Farley has a one-on-one interview with Australian runner and former running store owner Bob Wallace.
- Heritage High School alumna Weini Kealti, a sophomore at the University of New Mexico, won the NCAA 10,000 meter championship, running 33:10.84 for a roughly half-second edge over Oregon’s Carmela Cardama Baez. West Springfield alumna Caroline Alcorta, a graduate student at Villanova, was fifth in 33:20.68. The pair raced again in the 5,000 meters, finishing behind Georgetown’s Josette Norris (fourth, 15:52.05). Kelati was fifth in 15:54.46 and Alcorta was 11th in 16:18.66.
- Kelati first showed up at Heritage in the fall of 2014 and went on to win the Foot Locker Cross Country Championships in 2015. Ashley Davidson wrote at length about her for our Spring 2016 issue and Dave Devine wrote the story I wish I had about her last year of high school, when she couldn’t compete.
- The District Track Club held the DMV Meet of Champions Sunday at the University of Maryland. Check out results here.
Gonzaga College High School teacher Ariel Laguielles finishes his 400+ mile run across part of Spain in eight days, 12 hours an 45 minutes, logging more than 416 miles, often on a swollen ankle.
Laguielles, 40, planned for a year to tackle the pilgrimage route taken by St. Ingatius Loyola, who founded the Jesuit order.
He topped out at 63.5 miles on day three and took a few down days to give his ankle time to heal, and he ended up in Manresa in high spirits June 4. His run established the fastest known time for the Camino Ignaciano. He exceeded 50 miles a day five times.
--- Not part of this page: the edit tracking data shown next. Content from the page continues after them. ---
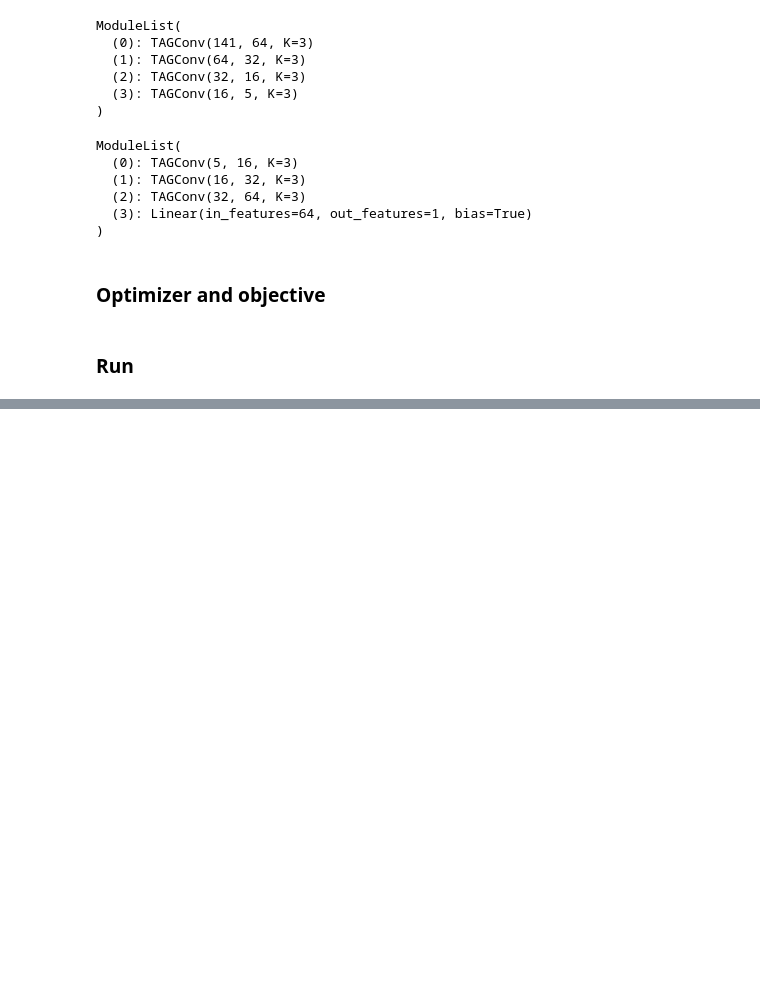
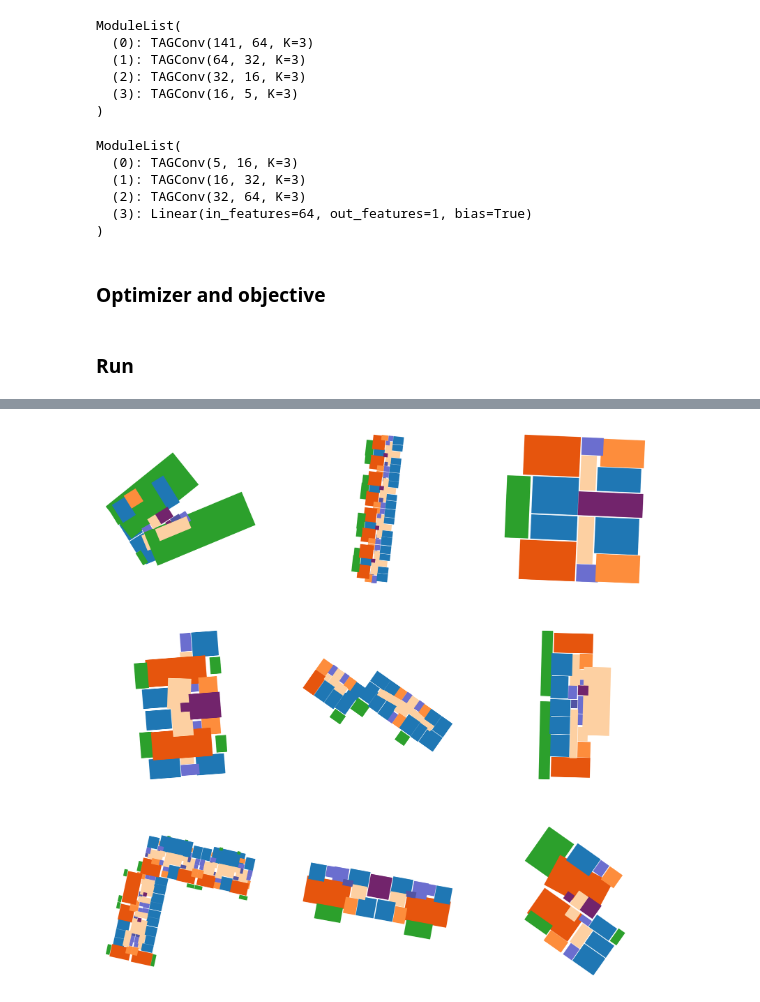
Before and after one commit to Haoranxia/Graph_ML_project, a Jupyter notebook: training_2.ipynb, the cells around one changed output, grey strips where cells are left out. Drawn from its saved outputs; the diff is of its cells as text; code cells hidden in the pictures; blank space fills up the shorter version.

```diff
--- a/training_2.ipynb
+++ b/training_2.ipynb
@@ -623,0 +749,22 @@ Loss (GEN / DIS): -16.09 / -423.57
+# %%
+
+# set up figure
+n = int(np.ceil(np.sqrt(bs)))
+fs = 10
+fig, axs = plt.subplots(n, n, figsize=(n*fs, n*fs))
+axs = axs.flatten()
+
+for i, ax in enumerate(axs):
+
+    graph_pyg = torch.load(os.path.join(path["graph_simple"], f'{indices[i]}'))
+
+    for info, roomtype in zip(graph_pyg.properties, graph_pyg.room_type):
+
+        geom = info_to_geom(info)
+
+        c=np.array(CMAP_ROOMTYPE(roomtype)).reshape(1,4)
+        plot_polygon(ax, geom, fc=c, ec=c, label=c)
+
+        _ = [ax.set_aspect('equal'), ax.axis('off')]
+# %% [output]
+[figure, added]
```
Also changed, not shown: parts of 11 cells of this notebook, 2 other files.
I took a bunch of pictures of varying quality at the Lawyers Have Heart 5k/10k Saturday, which enjoyed the best conditions since 2014. Check them out here.